Prompt
Gather the lines from the material that contain "values".

Material supplied

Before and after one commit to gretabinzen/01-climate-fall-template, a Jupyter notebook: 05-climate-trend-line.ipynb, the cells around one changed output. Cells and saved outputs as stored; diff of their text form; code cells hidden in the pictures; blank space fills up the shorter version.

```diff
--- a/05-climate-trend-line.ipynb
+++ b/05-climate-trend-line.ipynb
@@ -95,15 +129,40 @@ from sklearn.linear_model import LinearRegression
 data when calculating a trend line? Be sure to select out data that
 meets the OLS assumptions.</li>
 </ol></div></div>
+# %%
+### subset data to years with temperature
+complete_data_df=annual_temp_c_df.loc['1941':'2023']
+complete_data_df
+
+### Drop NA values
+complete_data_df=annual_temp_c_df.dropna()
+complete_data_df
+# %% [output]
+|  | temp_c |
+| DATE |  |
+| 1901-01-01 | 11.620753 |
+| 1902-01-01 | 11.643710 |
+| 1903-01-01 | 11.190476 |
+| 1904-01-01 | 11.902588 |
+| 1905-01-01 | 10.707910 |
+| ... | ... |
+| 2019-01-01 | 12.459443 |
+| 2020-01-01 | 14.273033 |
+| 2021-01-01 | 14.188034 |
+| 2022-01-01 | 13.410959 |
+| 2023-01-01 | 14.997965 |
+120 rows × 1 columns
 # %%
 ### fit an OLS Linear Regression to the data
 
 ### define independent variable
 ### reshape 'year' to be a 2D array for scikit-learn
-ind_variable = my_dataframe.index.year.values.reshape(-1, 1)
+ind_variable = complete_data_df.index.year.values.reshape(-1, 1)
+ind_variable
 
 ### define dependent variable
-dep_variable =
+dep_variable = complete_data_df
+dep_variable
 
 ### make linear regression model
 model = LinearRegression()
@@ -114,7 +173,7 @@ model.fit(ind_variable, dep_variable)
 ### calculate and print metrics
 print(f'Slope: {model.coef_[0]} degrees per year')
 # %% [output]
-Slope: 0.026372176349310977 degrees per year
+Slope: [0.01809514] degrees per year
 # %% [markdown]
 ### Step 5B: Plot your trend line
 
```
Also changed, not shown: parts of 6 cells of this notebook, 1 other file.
==
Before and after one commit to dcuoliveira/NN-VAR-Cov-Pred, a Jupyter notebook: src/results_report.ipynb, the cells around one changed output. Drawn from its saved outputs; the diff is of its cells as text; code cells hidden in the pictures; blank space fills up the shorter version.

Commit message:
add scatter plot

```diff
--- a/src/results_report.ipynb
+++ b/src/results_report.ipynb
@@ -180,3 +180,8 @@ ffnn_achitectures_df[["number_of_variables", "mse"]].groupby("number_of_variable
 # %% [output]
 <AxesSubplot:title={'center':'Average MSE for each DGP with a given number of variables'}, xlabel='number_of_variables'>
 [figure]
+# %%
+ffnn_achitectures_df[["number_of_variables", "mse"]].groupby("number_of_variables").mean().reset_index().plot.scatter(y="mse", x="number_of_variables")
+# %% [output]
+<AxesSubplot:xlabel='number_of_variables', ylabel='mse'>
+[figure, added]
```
--
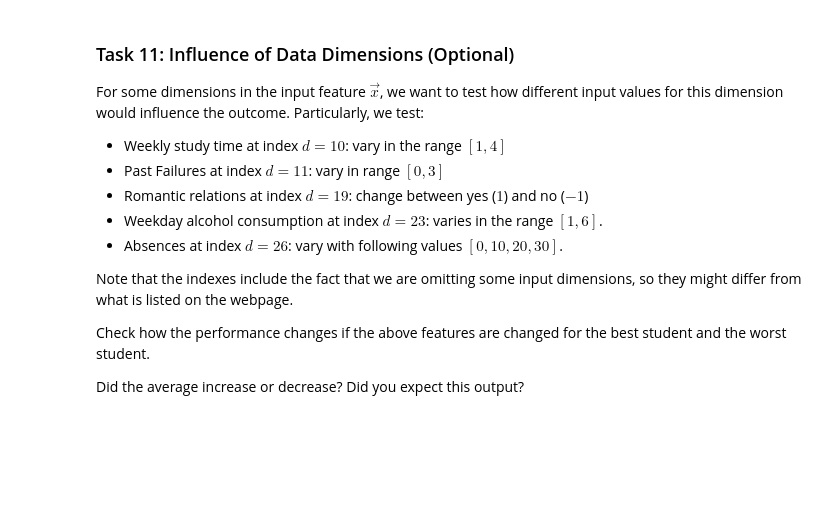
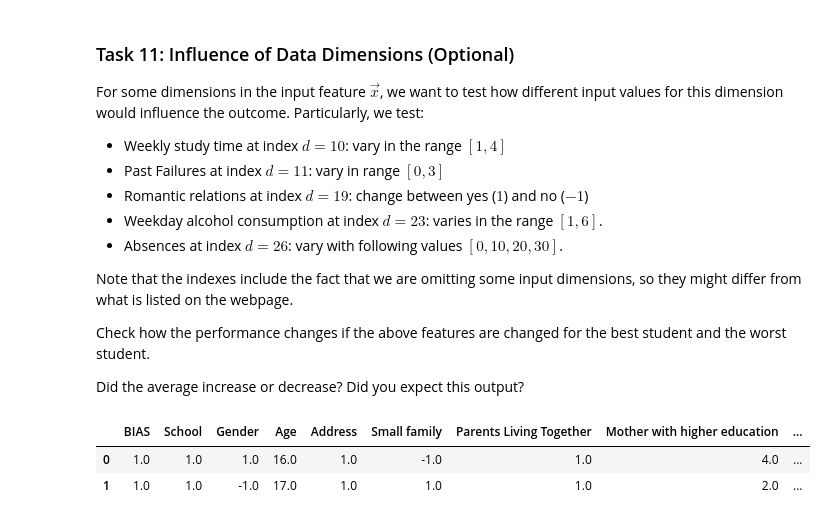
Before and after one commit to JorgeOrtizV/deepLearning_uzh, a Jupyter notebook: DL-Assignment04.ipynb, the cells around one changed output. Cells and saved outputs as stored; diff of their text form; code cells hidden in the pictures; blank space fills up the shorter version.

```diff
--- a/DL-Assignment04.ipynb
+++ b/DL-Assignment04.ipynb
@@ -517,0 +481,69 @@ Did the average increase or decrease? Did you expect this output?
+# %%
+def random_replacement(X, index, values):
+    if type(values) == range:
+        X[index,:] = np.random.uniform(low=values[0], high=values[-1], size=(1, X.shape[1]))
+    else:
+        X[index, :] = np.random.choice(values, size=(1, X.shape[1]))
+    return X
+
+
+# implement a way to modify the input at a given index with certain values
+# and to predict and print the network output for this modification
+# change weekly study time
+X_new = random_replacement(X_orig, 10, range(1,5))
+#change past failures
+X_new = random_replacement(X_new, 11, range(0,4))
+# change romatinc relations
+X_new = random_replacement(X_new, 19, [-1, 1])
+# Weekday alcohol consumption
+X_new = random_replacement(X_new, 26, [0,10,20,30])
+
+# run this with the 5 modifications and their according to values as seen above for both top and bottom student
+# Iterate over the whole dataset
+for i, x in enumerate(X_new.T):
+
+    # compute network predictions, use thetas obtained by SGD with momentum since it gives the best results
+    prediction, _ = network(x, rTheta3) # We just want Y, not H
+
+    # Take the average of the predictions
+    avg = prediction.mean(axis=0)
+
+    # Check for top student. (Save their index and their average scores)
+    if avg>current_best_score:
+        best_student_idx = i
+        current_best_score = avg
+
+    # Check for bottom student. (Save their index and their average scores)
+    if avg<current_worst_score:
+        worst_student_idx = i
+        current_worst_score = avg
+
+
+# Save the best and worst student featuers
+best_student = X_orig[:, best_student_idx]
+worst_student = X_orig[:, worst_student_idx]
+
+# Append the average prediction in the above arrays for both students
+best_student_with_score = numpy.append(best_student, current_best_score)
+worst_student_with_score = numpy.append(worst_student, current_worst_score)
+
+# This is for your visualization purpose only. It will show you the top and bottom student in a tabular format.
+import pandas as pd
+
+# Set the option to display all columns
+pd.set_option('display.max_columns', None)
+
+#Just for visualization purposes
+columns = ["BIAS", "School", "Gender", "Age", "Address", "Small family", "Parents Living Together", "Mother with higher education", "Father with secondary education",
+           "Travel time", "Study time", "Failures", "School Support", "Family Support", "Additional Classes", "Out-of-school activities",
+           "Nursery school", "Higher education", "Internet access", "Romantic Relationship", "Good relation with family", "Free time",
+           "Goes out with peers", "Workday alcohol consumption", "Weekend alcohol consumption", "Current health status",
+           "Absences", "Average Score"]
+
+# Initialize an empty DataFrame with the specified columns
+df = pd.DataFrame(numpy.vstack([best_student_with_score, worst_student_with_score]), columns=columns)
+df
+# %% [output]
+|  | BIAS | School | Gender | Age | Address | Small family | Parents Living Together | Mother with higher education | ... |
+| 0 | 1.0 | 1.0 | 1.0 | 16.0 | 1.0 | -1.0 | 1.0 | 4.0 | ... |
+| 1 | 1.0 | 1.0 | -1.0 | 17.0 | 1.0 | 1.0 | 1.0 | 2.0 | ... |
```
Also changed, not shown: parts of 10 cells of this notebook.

Finished task
+### Drop NA values
-ind_variable = my_dataframe.index.year.values.reshape(-1, 1)
+ind_variable = complete_data_df.index.year.values.reshape(-1, 1)
+def random_replacement(X, index, values):
+    if type(values) == range:
+        X[index,:] = np.random.uniform(low=values[0], high=values[-1], size=(1, X.shape[1]))
+        X[index, :] = np.random.choice(values, size=(1, X.shape[1]))
+# implement a way to modify the input at a given index with certain values
+# run this with the 5 modifications and their according to values as seen above for both top and bottom student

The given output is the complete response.